State needs to consider risks before taking them
Mississippi has a mixed record when it comes to economic development projects. The failures that make headlines most often tend to be “green” industries — solar, renewable, bio, etc.
Just recently the state announced it may sue a solar panel maker that announced it would be closing. Stion, a San Jose, California company, notified the Mississippi Department of Employment Security last week that it plans to close its plant, laying off 137 employees.
A company spokesman said Stion owes the state $74.8 million. Though the company is trying to sell the factory, bankruptcy remains a possibility.
Stion originally promised 1,000 jobs but never got close to hiring that many.
Other green industries have struggled as well. KiOR, which planned to turn trees into fuel, closed its Columbus plant after failing to produce fuel at a commercial scale. The state lost $77 million when it shut the doors.
Another company, GreenTech, planned to build autos at a plant in Tunica. It had promised to hire 350 full-time workers but never did. The company received $4.9 million in state and local aid.
Another green industry company, Twin Creeks, cost the state $8 million when it failed.
State officials should consider those failures as it embarks on new projects. Just last week, a British company announced that it aims to build a refinery in Adams County that will turn wood into diesel or jet fuel.
Velocys plans 40 refinery jobs paying an average of $100,000 yearly, and could indirectly support another 100 forestry jobs paying $40,000 on average. The company says Adams County has offered it tax incentives worth $42 million, and says it could get $15 million in state tax breaks. The county has also offered $4 million in land and upgrades.
That’s an expensive gamble for sure.
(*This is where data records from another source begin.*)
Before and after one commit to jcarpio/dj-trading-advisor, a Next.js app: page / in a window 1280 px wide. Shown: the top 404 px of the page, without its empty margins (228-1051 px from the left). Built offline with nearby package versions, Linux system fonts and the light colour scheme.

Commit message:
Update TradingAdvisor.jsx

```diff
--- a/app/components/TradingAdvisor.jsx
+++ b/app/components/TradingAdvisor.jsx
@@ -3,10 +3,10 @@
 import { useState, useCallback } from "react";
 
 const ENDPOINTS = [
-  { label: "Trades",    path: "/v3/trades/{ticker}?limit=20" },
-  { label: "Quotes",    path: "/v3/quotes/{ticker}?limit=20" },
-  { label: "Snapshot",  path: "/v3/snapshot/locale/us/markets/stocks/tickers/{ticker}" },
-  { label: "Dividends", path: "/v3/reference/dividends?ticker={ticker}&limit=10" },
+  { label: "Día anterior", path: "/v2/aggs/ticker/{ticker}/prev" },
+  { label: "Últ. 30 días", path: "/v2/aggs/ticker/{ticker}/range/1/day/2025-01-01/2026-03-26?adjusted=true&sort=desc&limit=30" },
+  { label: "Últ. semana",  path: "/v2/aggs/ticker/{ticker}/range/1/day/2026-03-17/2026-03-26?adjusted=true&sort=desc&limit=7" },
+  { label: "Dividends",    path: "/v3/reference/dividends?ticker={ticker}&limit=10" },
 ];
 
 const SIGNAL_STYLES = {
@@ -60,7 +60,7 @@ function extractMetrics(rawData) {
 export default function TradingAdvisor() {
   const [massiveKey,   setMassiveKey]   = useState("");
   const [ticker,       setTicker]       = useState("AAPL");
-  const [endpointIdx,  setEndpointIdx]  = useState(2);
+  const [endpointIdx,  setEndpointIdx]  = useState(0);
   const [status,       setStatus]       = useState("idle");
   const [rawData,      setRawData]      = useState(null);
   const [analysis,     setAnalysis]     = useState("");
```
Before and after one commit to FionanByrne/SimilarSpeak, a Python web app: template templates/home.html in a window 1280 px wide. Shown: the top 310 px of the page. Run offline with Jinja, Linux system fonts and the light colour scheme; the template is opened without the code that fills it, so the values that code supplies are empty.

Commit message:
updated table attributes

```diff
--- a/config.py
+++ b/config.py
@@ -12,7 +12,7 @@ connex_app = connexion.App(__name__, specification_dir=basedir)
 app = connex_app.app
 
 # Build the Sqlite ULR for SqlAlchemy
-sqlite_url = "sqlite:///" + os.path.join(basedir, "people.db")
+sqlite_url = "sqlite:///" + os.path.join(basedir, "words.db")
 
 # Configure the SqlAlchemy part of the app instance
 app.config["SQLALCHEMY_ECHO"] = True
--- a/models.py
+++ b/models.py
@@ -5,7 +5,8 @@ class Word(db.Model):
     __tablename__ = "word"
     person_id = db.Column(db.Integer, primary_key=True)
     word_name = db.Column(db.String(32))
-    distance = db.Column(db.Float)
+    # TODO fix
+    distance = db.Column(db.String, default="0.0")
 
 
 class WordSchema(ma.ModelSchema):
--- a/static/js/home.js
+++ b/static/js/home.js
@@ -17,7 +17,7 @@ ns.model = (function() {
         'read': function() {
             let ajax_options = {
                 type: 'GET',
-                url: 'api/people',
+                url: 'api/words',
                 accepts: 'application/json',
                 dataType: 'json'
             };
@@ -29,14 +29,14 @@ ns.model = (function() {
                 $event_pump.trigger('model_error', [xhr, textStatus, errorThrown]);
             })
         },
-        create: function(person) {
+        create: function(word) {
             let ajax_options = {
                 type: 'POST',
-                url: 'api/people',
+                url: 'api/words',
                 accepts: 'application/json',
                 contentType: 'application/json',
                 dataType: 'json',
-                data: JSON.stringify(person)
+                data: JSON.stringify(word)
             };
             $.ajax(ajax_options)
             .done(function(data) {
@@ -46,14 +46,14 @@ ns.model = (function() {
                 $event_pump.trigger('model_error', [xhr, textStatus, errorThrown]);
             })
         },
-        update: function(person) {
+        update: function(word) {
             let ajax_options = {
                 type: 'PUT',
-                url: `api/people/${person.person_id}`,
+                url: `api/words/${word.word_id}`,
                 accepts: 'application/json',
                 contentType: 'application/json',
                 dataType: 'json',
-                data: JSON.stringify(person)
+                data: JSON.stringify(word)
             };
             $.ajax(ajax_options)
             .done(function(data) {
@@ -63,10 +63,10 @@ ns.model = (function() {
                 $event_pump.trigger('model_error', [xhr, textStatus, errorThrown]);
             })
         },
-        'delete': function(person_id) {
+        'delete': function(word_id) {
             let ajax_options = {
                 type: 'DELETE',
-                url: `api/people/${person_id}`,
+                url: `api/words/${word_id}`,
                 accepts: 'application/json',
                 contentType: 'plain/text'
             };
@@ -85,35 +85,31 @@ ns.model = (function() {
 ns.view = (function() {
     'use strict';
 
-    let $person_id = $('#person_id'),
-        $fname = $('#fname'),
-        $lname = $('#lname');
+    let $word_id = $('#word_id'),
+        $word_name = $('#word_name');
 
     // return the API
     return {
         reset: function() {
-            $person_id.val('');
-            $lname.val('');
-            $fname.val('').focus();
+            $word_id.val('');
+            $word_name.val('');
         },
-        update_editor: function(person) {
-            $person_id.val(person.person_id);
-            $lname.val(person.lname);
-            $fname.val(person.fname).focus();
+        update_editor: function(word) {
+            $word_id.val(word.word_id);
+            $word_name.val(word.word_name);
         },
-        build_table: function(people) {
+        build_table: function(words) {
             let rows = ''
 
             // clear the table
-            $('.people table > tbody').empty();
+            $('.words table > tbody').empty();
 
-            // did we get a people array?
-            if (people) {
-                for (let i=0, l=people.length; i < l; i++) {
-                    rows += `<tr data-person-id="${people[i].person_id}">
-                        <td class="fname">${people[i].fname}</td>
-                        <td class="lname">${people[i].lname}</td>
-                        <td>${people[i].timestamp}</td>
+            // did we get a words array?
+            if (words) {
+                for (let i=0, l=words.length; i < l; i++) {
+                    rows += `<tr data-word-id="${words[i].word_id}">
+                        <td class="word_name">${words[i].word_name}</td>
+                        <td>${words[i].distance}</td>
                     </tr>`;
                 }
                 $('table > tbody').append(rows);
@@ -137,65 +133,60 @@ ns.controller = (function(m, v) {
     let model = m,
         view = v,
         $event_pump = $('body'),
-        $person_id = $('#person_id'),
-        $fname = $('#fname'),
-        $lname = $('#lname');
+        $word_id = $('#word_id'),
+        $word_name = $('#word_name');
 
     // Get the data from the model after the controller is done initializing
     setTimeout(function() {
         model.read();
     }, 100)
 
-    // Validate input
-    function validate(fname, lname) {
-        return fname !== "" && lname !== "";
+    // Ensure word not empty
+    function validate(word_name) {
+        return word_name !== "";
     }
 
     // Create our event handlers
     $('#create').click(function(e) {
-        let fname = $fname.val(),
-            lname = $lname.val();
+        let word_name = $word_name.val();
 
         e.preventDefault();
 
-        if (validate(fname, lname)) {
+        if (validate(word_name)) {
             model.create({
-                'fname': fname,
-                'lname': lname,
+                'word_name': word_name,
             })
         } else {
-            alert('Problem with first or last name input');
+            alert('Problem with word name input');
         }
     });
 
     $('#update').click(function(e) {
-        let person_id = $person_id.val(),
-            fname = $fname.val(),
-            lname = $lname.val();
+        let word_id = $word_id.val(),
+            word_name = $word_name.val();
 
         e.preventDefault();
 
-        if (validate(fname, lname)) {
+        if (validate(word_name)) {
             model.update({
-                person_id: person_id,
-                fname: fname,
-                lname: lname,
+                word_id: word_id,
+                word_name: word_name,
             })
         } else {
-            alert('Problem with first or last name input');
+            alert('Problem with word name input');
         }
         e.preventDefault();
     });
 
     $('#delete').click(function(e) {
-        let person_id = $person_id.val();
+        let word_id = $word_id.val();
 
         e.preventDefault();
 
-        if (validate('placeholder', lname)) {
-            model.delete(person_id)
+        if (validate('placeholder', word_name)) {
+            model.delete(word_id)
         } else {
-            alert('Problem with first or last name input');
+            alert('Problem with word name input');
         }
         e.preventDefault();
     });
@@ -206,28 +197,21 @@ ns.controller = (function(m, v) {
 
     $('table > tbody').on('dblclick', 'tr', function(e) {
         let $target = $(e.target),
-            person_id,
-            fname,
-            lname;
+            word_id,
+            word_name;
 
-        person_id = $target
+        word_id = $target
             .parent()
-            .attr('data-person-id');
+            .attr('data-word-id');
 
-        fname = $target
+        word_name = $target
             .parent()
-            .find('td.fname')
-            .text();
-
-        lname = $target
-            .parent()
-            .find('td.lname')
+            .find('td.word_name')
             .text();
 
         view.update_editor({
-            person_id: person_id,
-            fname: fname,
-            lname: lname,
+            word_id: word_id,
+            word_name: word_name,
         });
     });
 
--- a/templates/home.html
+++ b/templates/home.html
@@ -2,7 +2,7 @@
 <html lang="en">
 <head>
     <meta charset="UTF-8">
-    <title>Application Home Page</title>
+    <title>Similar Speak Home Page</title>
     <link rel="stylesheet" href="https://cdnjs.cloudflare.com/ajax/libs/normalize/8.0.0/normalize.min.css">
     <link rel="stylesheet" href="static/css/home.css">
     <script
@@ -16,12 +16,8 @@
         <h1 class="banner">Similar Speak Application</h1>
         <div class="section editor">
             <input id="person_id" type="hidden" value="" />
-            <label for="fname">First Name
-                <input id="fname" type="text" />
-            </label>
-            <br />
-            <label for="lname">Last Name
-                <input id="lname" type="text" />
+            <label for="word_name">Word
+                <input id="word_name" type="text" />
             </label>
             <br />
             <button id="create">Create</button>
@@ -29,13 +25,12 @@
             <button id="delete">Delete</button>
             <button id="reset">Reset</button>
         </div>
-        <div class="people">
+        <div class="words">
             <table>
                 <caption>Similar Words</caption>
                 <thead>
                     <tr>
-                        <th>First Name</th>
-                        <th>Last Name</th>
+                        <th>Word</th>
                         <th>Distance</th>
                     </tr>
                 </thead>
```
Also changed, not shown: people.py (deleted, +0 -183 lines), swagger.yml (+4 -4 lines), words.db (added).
Economic development is often a game of “who can provide the most incentives” but those who win the game are sometimes left with nothing to show for it but an IOU. In the end it’s taxpayers who lose when these economic development gambles fail.
We encourage state, city and county officials to carefully consider taxpayers and the risk inherent with these types of incentives before risking more public money.